Date of this Version
Many rural communities have experienced population and economic declines during the past decade. In addition, many have an aging population that leaves them struggling to remain viable. However, new technological improvements offer the potential for business growth in these areas. Given these changes, how do rural Nebraskans feel about their community? Are they planning to move from their community in the next year? Are they investing their time and money in their community?
This report details 2,841 responses to the 2002 Nebraska Rural Poll, the seventh annual effort to understand rural Nebraskans’ perceptions. Respondents were asked a series of questions regarding their community and their plans to move or stay in their community. Trends for the community questions are examined by comparing data from the six previous polls to this year’s results. For all questions, comparisons are made among different respondent subgroups, i.e., comparisons by age, occupation, region, etc. Based on these analyses, some key findings emerged:
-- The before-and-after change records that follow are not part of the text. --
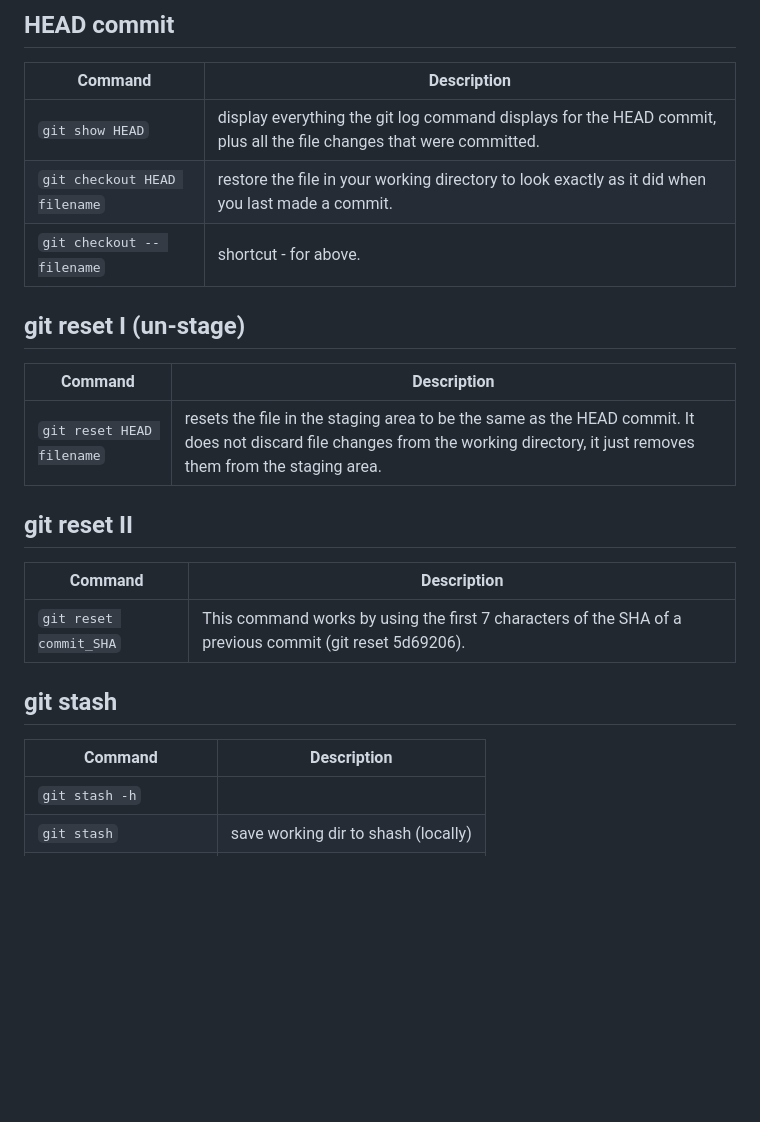
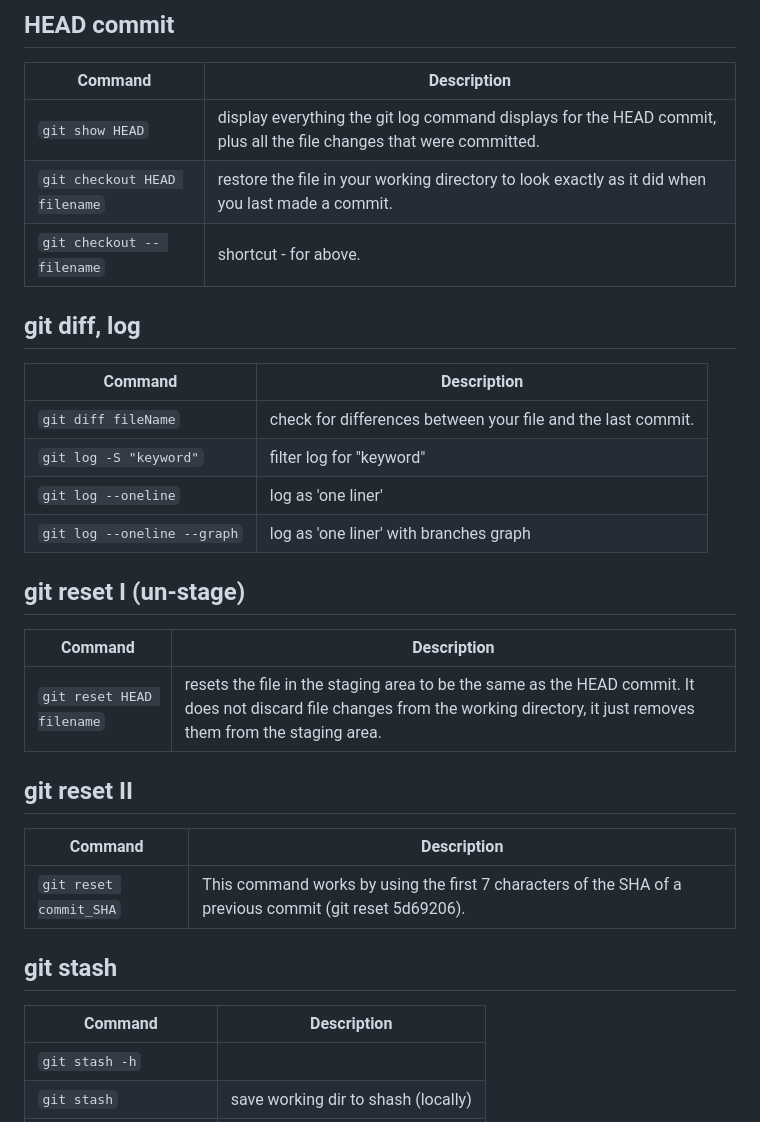
Before and after one commit to peppergrinder/git_practice, a Markdown page: README.md, the part around one of its changes. GitHub-like rendering; blank space fills up the shorter version.

Commit message:
import from text file complete

```diff
--- a/README.md
+++ b/README.md
@@ -63,24 +64,33 @@ $ git branch
 
 ## HEAD commit
 | Command                               | Description   |
-|---------------------------------------|-------------|
+|---------------------------------------|---------------|
 | `git show HEAD` | display everything the git log command displays for the HEAD commit, plus all the file changes that were committed. |
 | `git checkout HEAD filename` | restore the file in your working directory to look exactly as it did when you last made a commit. |
 | `git checkout -- filename` | shortcut - for above. |
 
+## git diff, log
+
+| Command                               | Description   |
+|---------------------------------------|---------------|
+| `git diff fileName` | check for differences between your file and the last commit. |
+| `git log -S "keyword"` | filter log for "keyword" |
+| `git log --oneline` | log as 'one liner' |
+| `git log --oneline --graph` | log as 'one liner' with branches graph |
+
 ## git reset I (un-stage)
 | Command                               | Description   |
-|---------------------------------------|-------------|
+|---------------------------------------|---------------|
 | `git reset HEAD filename` | resets the file in the staging area to be the same as the HEAD commit. It does not discard file changes from the working directory, it just removes them from the staging area. |
 
 ## git reset II
 | Command                               | Description   |
-|---------------------------------------|-------------|
+|---------------------------------------|---------------|
 | `git reset commit_SHA` | This command works by using the first 7 characters of the SHA of a previous commit (git reset 5d69206). |
 
 ## git stash
 | Command                               | Description   |
-|---------------------------------------|-------------|
+|---------------------------------------|---------------|
 | `git stash -h` |  |
 | `git stash` | save working dir to shash (locally) |
 | `git branch xyz_123` | create new branch "xyz_123" |
```
Also changed, not shown: other parts of README.md (+3 -2 lines).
• Rural Nebraskans are more negative about the change in their communities this year. This year, 24 percent believe their community has changed for the better, a decline from 28 percent last year. And, in 2002, 22 percent think their community has changed for the worse, compared to only 19 percent last year.
• More rural Nebraskans view their community as friendly, trusting and supportive this year as compared to last year. This year, 75 percent rate their community as friendly, compared to 72 percent last year and 68 percent in 2000. The proportion rating their community as trusting increased from 62 percent last year to 65 percent this year. Similarly, the proportion who view their community as being supportive increased from 62 percent in 2001 to 68 percent this year.
• Fewer younger people are planning to move from their community than last year. Last year, 18 percent of the 19 to 29 year olds planned to move from their community in the next year. This year, that proportion declined to 10 percent.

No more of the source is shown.